Repeat the data below in full. Pictures must not be part of the copy.

Source records:
○ ○ ○ ○

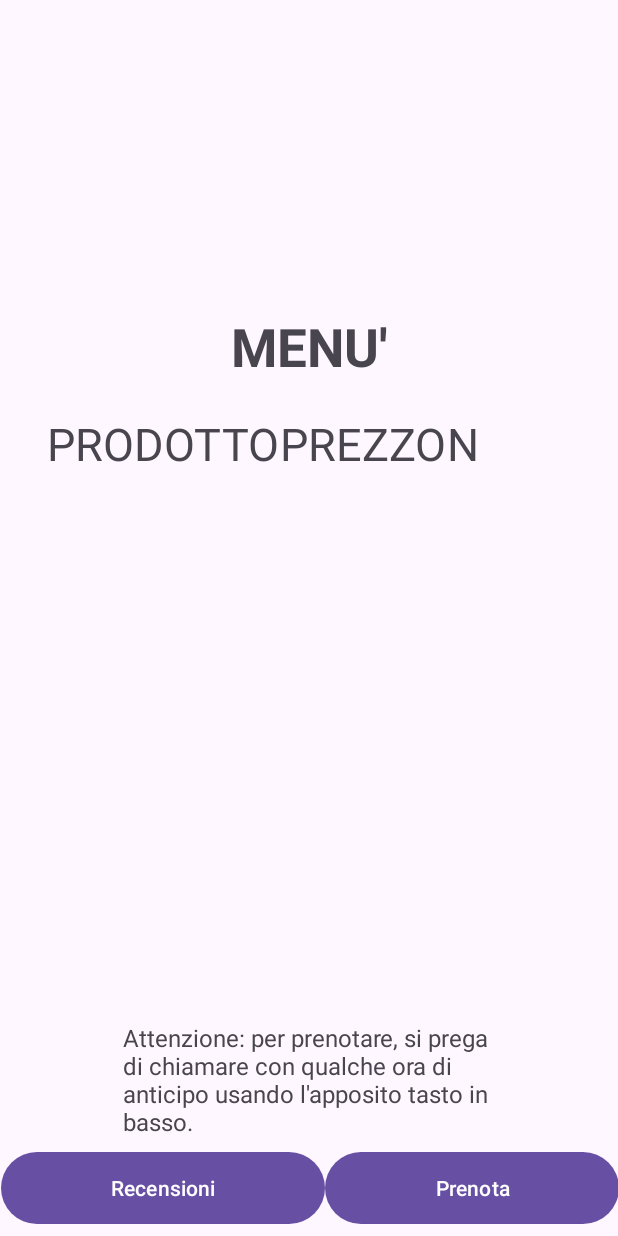
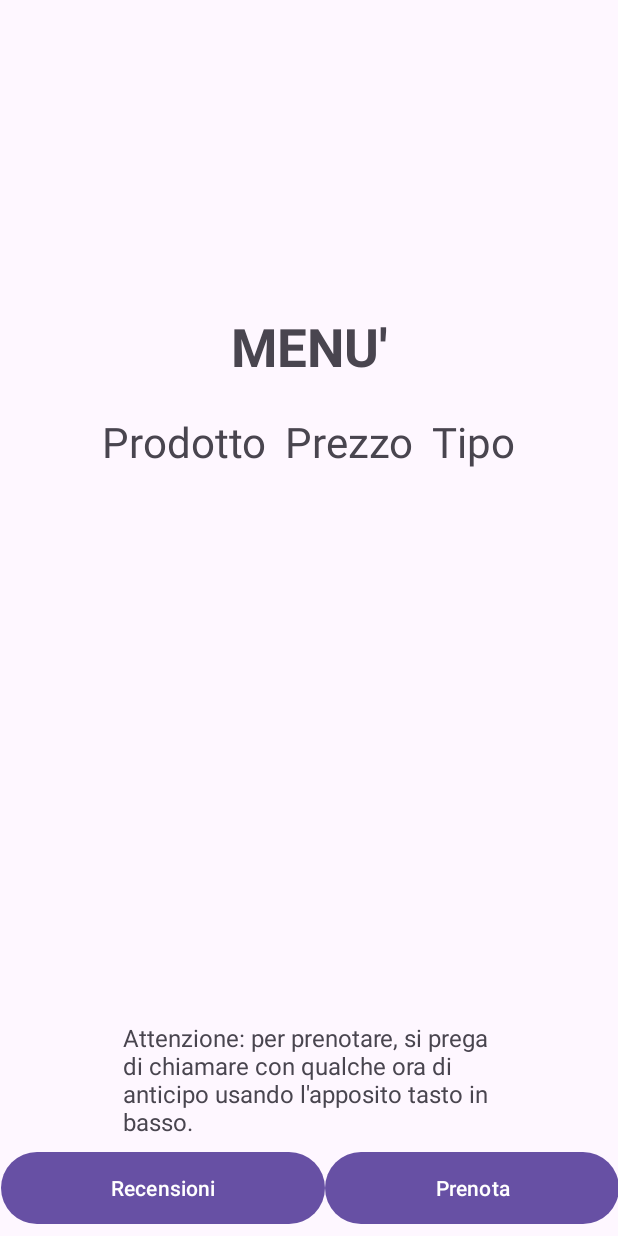
Before and after one commit to PhilaMaster/CiboInClick, an Android app: the layout activity_ristorante.xml on its own in the app's theme, with its tools: preview values and no code run, on a phone screen of 412 x 824 dp. Run offline under Robolectric (Android 15) with nearby library versions, the phone set to English and light mode, and no system bars.

Commit message:
immagine tipoProdotto nel menù + query Update ultimoGiorno

```diff
--- a/app/src/main/java/com/example/myapplication/MainActivity.kt
+++ b/app/src/main/java/com/example/myapplication/MainActivity.kt
@@ -61,7 +61,7 @@ class MainActivity : AppCompatActivity() {
     }
 
     private fun gestioneOrario() {
-        val textView2: TextView = findViewById(R.id.textView2)
+        val textView2: TextView = findViewById(R.id.prezzo)
 
         val currentTime = Calendar.getInstance().time
         val hourFormat = SimpleDateFormat("HH", Locale.getDefault())
@@ -114,7 +114,7 @@ class MainActivity : AppCompatActivity() {
 
             button1.visibility = View.VISIBLE
             text1.visibility = View.VISIBLE
-            button1.text = "Prenota $nome"
+            button1.text = getString(R.string.prenota, nome)
             text1.text = getString(R.string.ultimaPText,nome)
             button1.setOnClickListener {
                 val intent = Intent(this, Ristorante::class.java)
@@ -166,7 +166,7 @@ class MainActivity : AppCompatActivity() {
 
                     button2.visibility = View.VISIBLE
                     text2.visibility = View.VISIBLE
-                    button2.text = "Prenota $nome"
+                    button2.text = getString(R.string.prenota,nome)
                     text2.text = getString(R.string.ultimoGText,giornoAttuale,nome)
 
                     button2.setOnClickListener {
--- a/app/src/main/java/com/example/myapplication/Recensione.kt
+++ b/app/src/main/java/com/example/myapplication/Recensione.kt
@@ -12,7 +12,6 @@ import android.widget.TableRow
 import android.widget.TextView
 import android.widget.Toast
 import androidx.appcompat.app.AppCompatActivity
-import com.example.myapplication.MyDbHelper
 
 
 class Recensione : AppCompatActivity() {
@@ -38,11 +37,11 @@ class Recensione : AppCompatActivity() {
             val nomeRistorante = qualeRistorante.getString(qualeRistorante.getColumnIndex("nome"))
 
             // Inserisci i valori in TextView
-            val etichettaRistorante = findViewById<TextView>(R.id.textView2)
+            val etichettaRistorante = findViewById<TextView>(R.id.prezzo)
             etichettaRistorante.text = nomeRistorante
         } else {
             // Gestisco il caso in cui non trovo ristoranti
-            val etichettaRistorante = findViewById<TextView>(R.id.textView2)
+            val etichettaRistorante = findViewById<TextView>(R.id.prezzo)
             etichettaRistorante.text = "Ristorante non trovato :("
         }
 
--- a/app/src/main/res/layout/activity_ristorante.xml
+++ b/app/src/main/res/layout/activity_ristorante.xml
@@ -90,7 +90,7 @@
 
     <ScrollView
         android:id="@+id/scrollView"
-        android:layout_width="350dp"
+        android:layout_width="0dp"
         android:layout_height="281dp"
         app:layout_constraintBottom_toTopOf="@+id/constraintLayout"
         app:layout_constraintEnd_toEndOf="parent"
@@ -105,31 +105,34 @@
             <TableRow
                 android:id="@+id/tablerow1"
                 android:layout_width="match_parent"
-                android:layout_height="match_parent">
+                android:layout_height="match_parent"
+                android:gravity="center_horizontal">
 
                 <TextView
-                    android:id="@+id/textView1"
-                    android:layout_width="wrap_content"
+                    android:id="@+id/prodotto"
+                    android:layout_width="match_parent"
                     android:layout_height="wrap_content"
+                    android:layout_marginRight="12dp"
                     android:text="@string/Prodotto"
                     android:textAlignment="center"
-                    android:textSize="30sp" />
+                    android:textSize="28sp" />
 
                 <TextView
-                    android:id="@+id/textView2"
-                    android:layout_width="wrap_content"
+                    android:id="@+id/prezzo"
+                    android:layout_width="match_parent"
                     android:layout_height="wrap_content"
+                    android:layout_marginRight="12dp"
                     android:text="@string/Prezzo"
                     android:textAlignment="center"
-                    android:textSize="30sp" />
+                    android:textSize="28sp" />
 
                 <TextView
-                    android:id="@+id/textView"
-                    android:layout_width="wrap_content"
+                    android:id="@+id/tipo"
+                    android:layout_width="match_parent"
                     android:layout_height="wrap_content"
-                    android:text="N"
+                    android:text="@string/Tipo"
                     android:textAlignment="center"
-                    android:textSize="30sp" />
+                    android:textSize="28sp" />
             </TableRow>
 
             <TableRow android:id="@+id/tablerow2" />
--- a/app/src/main/res/layout/recensione.xml
+++ b/app/src/main/res/layout/recensione.xml
@@ -21,13 +21,13 @@
         app:layout_constraintTop_toTopOf="parent">
 
         <TextView
-            android:id="@+id/textView2"
+            android:id="@+id/prezzo"
             android:layout_width="0dp"
             android:layout_height="wrap_content"
             android:layout_gravity="center"
             android:layout_weight="1"
             android:gravity="center"
-            android:text="Recensioni - Nome Ristorante"
+            android:text="@string/recensioni_nome_ristorante"
             android:textSize="24dp" />
 
     </LinearLayout>
--- a/app/src/main/res/values/strings.xml
+++ b/app/src/main/res/values/strings.xml
@@ -5,8 +5,9 @@
     <string name="buttonChiama">Prenota</string>
     <string name="chiamaTel">Chiama +39%1$s</string>
     <string name="prezzo">%1$.2f€</string>
-    <string name="Prezzo">  PREZZO  </string>
-    <string name="Prodotto">  PRODOTTO  </string>
+    <string name="Prezzo">Prezzo</string>
+    <string name="Prodotto">Prodotto</string>
+    <string name="Tipo">Tipo</string>
     <string name="Menù">MENU\'</string>
     <string name="benvenuto">Benvenuto da %1$s, nell\'ultimo periodo hai ordinato qui %2$d volte. Cosa vuoi ordinare?</string>
 
@@ -18,13 +19,15 @@
     <string name="sabato">sabato</string>
     <string name="domenica">domenica</string>
 
-    <!-- ActivityRistorante-->
+    <!-- ActivityRecensione-->
     <string name="cibo_r">CIBO:</string>
     <string name="prezzo_r">PREZZO:</string>
     <string name="inserimento_nome_r">Inserisci il tuo nome</string>
     <string name="vota_cibo">Vota il cibo:</string>
     <string name="vota_prezzo">Vota il prezzo:</string>
     <string name="conferma_recensione">Conferma!</string>
+    <string name="recensioni_nome_ristorante">Recensioni - Nome Ristorante</string>
+
 
     <!-- MainActivity-->
     <string name="cambiaLingua">Cambia lingua</string>
@@ -37,10 +40,13 @@
     <string name="ultimoGButton" translatable="false">ultimoG</string>
     <string name="ultimaPText">L\'ultima volta hai prenotato da %1$s, vuoi andarci?</string>
     <string name="ultimoGText">%1$s scorso hai mangiato da %2$s, vuoi prenotare?</string>
+    <string name="prenota">Prenota %1$s</string>
 
 
     <!-- Mappa -->
-    <string name="seiA">You are in %1$s</string>
+    <string name="seiA">Sei a %1$s</string>
 
     <string name = "my_map_api_key">AIzaSyAkbI1wDdws2ErfJT4dAuxht0pKX7MiVtk</string>
+
+
 </resources>
```
Also changed, not shown: app/src/main/java/com/example/myapplication/Ristorante.kt (+57 -18 lines), app/src/main/res/layout/activity_main.xml (+3 -4 lines), 1 other file.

○ ○ ○ ○

WRITTEN REPLY:
Before and after one commit to PhilaMaster/CiboInClick, an Android app: the layout activity_ristorante.xml on its own in the app's theme, with its tools: preview values and no code run, on a phone screen of 412 x 824 dp. Run offline under Robolectric (Android 15) with nearby library versions, the phone set to English and light mode, and no system bars.

Commit message:
immagine tipoProdotto nel menù + query Update ultimoGiorno

```diff
--- a/app/src/main/java/com/example/myapplication/MainActivity.kt
+++ b/app/src/main/java/com/example/myapplication/MainActivity.kt
@@ -61,7 +61,7 @@ class MainActivity : AppCompatActivity() {
     }
 
     private fun gestioneOrario() {
-        val textView2: TextView = findViewById(R.id.textView2)
+        val textView2: TextView = findViewById(R.id.prezzo)
 
         val currentTime = Calendar.getInstance().time
         val hourFormat = SimpleDateFormat("HH", Locale.getDefault())
@@ -114,7 +114,7 @@ class MainActivity : AppCompatActivity() {
 
             button1.visibility = View.VISIBLE
             text1.visibility = View.VISIBLE
-            button1.text = "Prenota $nome"
+            button1.text = getString(R.string.prenota, nome)
             text1.text = getString(R.string.ultimaPText,nome)
             button1.setOnClickListener {
                 val intent = Intent(this, Ristorante::class.java)
@@ -166,7 +166,7 @@ class MainActivity : AppCompatActivity() {
 
                     button2.visibility = View.VISIBLE
                     text2.visibility = View.VISIBLE
-                    button2.text = "Prenota $nome"
+                    button2.text = getString(R.string.prenota,nome)
                     text2.text = getString(R.string.ultimoGText,giornoAttuale,nome)
 
                     button2.setOnClickListener {
--- a/app/src/main/java/com/example/myapplication/Recensione.kt
+++ b/app/src/main/java/com/example/myapplication/Recensione.kt
@@ -12,7 +12,6 @@ import android.widget.TableRow
 import android.widget.TextView
 import android.widget.Toast
 import androidx.appcompat.app.AppCompatActivity
-import com.example.myapplication.MyDbHelper
 
 
 class Recensione : AppCompatActivity() {
@@ -38,11 +37,11 @@ class Recensione : AppCompatActivity() {
             val nomeRistorante = qualeRistorante.getString(qualeRistorante.getColumnIndex("nome"))
 
             // Inserisci i valori in TextView
-            val etichettaRistorante = findViewById<TextView>(R.id.textView2)
+            val etichettaRistorante = findViewById<TextView>(R.id.prezzo)
             etichettaRistorante.text = nomeRistorante
         } else {
             // Gestisco il caso in cui non trovo ristoranti
-            val etichettaRistorante = findViewById<TextView>(R.id.textView2)
+            val etichettaRistorante = findViewById<TextView>(R.id.prezzo)
             etichettaRistorante.text = "Ristorante non trovato :("
         }
 
--- a/app/src/main/res/layout/activity_ristorante.xml
+++ b/app/src/main/res/layout/activity_ristorante.xml
@@ -90,7 +90,7 @@
 
     <ScrollView
         android:id="@+id/scrollView"
-        android:layout_width="350dp"
+        android:layout_width="0dp"
         android:layout_height="281dp"
         app:layout_constraintBottom_toTopOf="@+id/constraintLayout"
         app:layout_constraintEnd_toEndOf="parent"
@@ -105,31 +105,34 @@
             <TableRow
                 android:id="@+id/tablerow1"
                 android:layout_width="match_parent"
-                android:layout_height="match_parent">
+                android:layout_height="match_parent"
+                android:gravity="center_horizontal">
 
                 <TextView
-                    android:id="@+id/textView1"
-                    android:layout_width="wrap_content"
+                    android:id="@+id/prodotto"
+                    android:layout_width="match_parent"
                     android:layout_height="wrap_content"
+                    android:layout_marginRight="12dp"
                     android:text="@string/Prodotto"
                     android:textAlignment="center"
-                    android:textSize="30sp" />
+                    android:textSize="28sp" />
 
                 <TextView
-                    android:id="@+id/textView2"
-                    android:layout_width="wrap_content"
+                    android:id="@+id/prezzo"
+                    android:layout_width="match_parent"
                     android:layout_height="wrap_content"
+                    android:layout_marginRight="12dp"
                     android:text="@string/Prezzo"
                     android:textAlignment="center"
-                    android:textSize="30sp" />
+                    android:textSize="28sp" />
 
                 <TextView
-                    android:id="@+id/textView"
-                    android:layout_width="wrap_content"
+                    android:id="@+id/tipo"
+                    android:layout_width="match_parent"
                     android:layout_height="wrap_content"
-                    android:text="N"
+                    android:text="@string/Tipo"
                     android:textAlignment="center"
-                    android:textSize="30sp" />
+                    android:textSize="28sp" />
             </TableRow>
 
             <TableRow android:id="@+id/tablerow2" />
--- a/app/src/main/res/layout/recensione.xml
+++ b/app/src/main/res/layout/recensione.xml
@@ -21,13 +21,13 @@
         app:layout_constraintTop_toTopOf="parent">
 
         <TextView
-            android:id="@+id/textView2"
+            android:id="@+id/prezzo"
             android:layout_width="0dp"
             android:layout_height="wrap_content"
             android:layout_gravity="center"
             android:layout_weight="1"
             android:gravity="center"
-            android:text="Recensioni - Nome Ristorante"
+            android:text="@string/recensioni_nome_ristorante"
             android:textSize="24dp" />
 
     </LinearLayout>
--- a/app/src/main/res/values/strings.xml
+++ b/app/src/main/res/values/strings.xml
@@ -5,8 +5,9 @@
     <string name="buttonChiama">Prenota</string>
     <string name="chiamaTel">Chiama +39%1$s</string>
     <string name="prezzo">%1$.2f€</string>
-    <string name="Prezzo">  PREZZO  </string>
-    <string name="Prodotto">  PRODOTTO  </string>
+    <string name="Prezzo">Prezzo</string>
+    <string name="Prodotto">Prodotto</string>
+    <string name="Tipo">Tipo</string>
     <string name="Menù">MENU\'</string>
     <string name="benvenuto">Benvenuto da %1$s, nell\'ultimo periodo hai ordinato qui %2$d volte. Cosa vuoi ordinare?</string>
 
@@ -18,13 +19,15 @@
     <string name="sabato">sabato</string>
     <string name="domenica">domenica</string>
 
-    <!-- ActivityRistorante-->
+    <!-- ActivityRecensione-->
     <string name="cibo_r">CIBO:</string>
     <string name="prezzo_r">PREZZO:</string>
     <string name="inserimento_nome_r">Inserisci il tuo nome</string>
     <string name="vota_cibo">Vota il cibo:</string>
     <string name="vota_prezzo">Vota il prezzo:</string>
     <string name="conferma_recensione">Conferma!</string>
+    <string name="recensioni_nome_ristorante">Recensioni - Nome Ristorante</string>
+
 
     <!-- MainActivity-->
     <string name="cambiaLingua">Cambia lingua</string>
@@ -37,10 +40,13 @@
     <string name="ultimoGButton" translatable="false">ultimoG</string>
     <string name="ultimaPText">L\'ultima volta hai prenotato da %1$s, vuoi andarci?</string>
     <string name="ultimoGText">%1$s scorso hai mangiato da %2$s, vuoi prenotare?</string>
+    <string name="prenota">Prenota %1$s</string>
 
 
     <!-- Mappa -->
-    <string name="seiA">You are in %1$s</string>
+    <string name="seiA">Sei a %1$s</string>
 
     <string name = "my_map_api_key">AIzaSyAkbI1wDdws2ErfJT4dAuxht0pKX7MiVtk</string>
+
+
 </resources>
```
Also changed, not shown: app/src/main/java/com/example/myapplication/Ristorante.kt (+57 -18 lines), app/src/main/res/layout/activity_main.xml (+3 -4 lines), 1 other file.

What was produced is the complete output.